Register to reply 
Formula involving double integral over a disc? 
Share this thread: 
#1
Apr2612, 08:42 AM

P: 1

Problem:
Can anyone help me out with the following problem: I am given a uniformly continuous function : [itex]g:\mathbb{R}^{2}\rightarrow [0,\infty )[/itex] such that the following condition is satisfied: [tex]\sup_{r> 0}\iint_{{x^{2}+y^{2}\leq r^{2}}}g(x,y)dxdy< \infty [/tex] The question is to prove that:[tex]\lim_{ (x,y) \to \infty}g(x,y)=0[/tex] I tried to use polar coordinates instead of rectangular ones, but it didn't work out.
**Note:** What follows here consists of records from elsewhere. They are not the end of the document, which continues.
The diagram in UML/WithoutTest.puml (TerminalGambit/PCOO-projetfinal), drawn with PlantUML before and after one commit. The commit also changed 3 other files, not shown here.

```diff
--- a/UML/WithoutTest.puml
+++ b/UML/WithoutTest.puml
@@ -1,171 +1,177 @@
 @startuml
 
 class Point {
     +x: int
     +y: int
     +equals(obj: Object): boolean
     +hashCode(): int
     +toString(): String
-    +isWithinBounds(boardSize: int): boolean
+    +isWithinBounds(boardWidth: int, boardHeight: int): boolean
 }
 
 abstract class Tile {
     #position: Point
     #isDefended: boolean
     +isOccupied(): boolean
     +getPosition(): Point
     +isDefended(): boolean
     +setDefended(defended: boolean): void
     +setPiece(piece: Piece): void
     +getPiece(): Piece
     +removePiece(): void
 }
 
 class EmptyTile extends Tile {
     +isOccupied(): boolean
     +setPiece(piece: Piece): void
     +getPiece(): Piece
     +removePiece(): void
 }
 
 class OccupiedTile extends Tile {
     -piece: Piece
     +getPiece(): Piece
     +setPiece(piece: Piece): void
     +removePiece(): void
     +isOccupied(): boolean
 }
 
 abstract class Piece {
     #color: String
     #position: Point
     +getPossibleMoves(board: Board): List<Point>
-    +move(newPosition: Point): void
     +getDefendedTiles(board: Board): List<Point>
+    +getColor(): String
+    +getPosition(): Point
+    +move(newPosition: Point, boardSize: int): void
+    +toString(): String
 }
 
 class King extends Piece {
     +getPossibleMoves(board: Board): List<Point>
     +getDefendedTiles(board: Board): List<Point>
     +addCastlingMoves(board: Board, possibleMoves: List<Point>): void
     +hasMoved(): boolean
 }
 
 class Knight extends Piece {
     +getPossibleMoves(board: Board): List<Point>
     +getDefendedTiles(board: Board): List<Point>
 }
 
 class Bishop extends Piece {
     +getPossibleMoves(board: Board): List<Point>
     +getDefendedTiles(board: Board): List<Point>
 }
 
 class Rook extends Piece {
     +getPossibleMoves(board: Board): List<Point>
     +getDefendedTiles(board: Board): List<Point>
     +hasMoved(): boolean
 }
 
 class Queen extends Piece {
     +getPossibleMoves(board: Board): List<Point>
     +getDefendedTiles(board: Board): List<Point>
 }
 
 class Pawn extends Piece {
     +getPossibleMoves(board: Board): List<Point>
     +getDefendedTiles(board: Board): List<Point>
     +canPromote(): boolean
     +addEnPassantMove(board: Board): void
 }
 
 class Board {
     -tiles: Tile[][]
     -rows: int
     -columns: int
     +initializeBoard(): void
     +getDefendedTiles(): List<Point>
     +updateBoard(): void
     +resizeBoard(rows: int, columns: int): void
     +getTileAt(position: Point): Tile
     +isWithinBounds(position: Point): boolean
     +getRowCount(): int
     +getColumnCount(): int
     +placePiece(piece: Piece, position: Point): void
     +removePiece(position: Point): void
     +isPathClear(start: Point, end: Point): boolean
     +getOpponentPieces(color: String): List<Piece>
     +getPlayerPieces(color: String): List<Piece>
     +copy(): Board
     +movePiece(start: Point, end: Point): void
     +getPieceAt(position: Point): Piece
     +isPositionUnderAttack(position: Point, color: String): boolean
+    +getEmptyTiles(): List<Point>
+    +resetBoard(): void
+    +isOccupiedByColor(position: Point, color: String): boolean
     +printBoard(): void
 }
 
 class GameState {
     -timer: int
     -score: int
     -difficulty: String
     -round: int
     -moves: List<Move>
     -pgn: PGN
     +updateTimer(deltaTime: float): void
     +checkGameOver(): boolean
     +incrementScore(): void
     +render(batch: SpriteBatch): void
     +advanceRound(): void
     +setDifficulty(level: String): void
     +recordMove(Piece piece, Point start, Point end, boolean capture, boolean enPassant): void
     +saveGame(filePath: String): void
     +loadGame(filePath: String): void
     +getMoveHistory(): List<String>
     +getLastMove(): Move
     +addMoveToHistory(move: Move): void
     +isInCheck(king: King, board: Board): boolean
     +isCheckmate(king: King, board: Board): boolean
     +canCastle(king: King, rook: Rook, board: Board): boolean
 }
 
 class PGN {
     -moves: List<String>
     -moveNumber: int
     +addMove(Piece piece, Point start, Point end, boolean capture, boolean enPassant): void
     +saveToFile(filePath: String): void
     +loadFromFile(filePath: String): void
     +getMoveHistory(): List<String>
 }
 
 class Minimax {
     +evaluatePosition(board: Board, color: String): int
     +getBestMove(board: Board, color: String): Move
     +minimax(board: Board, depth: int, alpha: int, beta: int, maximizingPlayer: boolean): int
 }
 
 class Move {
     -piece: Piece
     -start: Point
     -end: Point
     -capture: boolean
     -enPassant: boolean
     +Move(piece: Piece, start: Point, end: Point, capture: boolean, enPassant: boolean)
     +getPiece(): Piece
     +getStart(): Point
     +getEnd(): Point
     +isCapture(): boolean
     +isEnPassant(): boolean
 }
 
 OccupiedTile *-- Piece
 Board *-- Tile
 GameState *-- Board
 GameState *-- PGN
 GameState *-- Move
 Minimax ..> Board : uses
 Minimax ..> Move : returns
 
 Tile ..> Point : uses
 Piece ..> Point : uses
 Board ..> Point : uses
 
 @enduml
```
Any help? 


#2
Apr2612, 06:01 PM

P: 169

First, note that the limit intuiteively means that if you go really far from the origin, g becomes almost zero.
if you first suppose by contradiction the limit does not hold and [itex]g(x,y)=g(x(r,\theta),y(r,\theta))[/itex], then there must be some constant angle theta along which [itex]g_{\theta}(x(r),y(r))[/itex] has nonzero limit, right? If you try to use polar coordinates, you get [itex]\iint r g(x(r,\theta),y(r,\theta)), \theta\in[0,2\pi], r\in[0,\infty)[/itex] Because g is always positive and uniformly continous, I expect this is larger than the integral over the radiant with theta such that there is a nonzero limit (admittedly, this needs to worked out a bit), which exists as assumed by contradiction. So then you just need something like [itex]\int_0^\infty f(x) dx < \infty, f(x)>0 \iff f(x)\rightarrow0[/itex], which is easier than what you had first. Hope that helps a bit! 


Register to reply 
Related Discussions  
Question involving resistivity using the formula?  Introductory Physics Homework  6  
Hollow Metal disc loading  the needed thickness of the disc?  General Engineering  1  
Using polar coord. to change double integral into single integral involving only r.  Calculus & Beyond Homework  5  
How to solve an equation involving an integral? integral of f(x) = 1?  Calculus & Beyond Homework  1  
Property of a Double Integral involving a limit  Calculus & Beyond Homework  2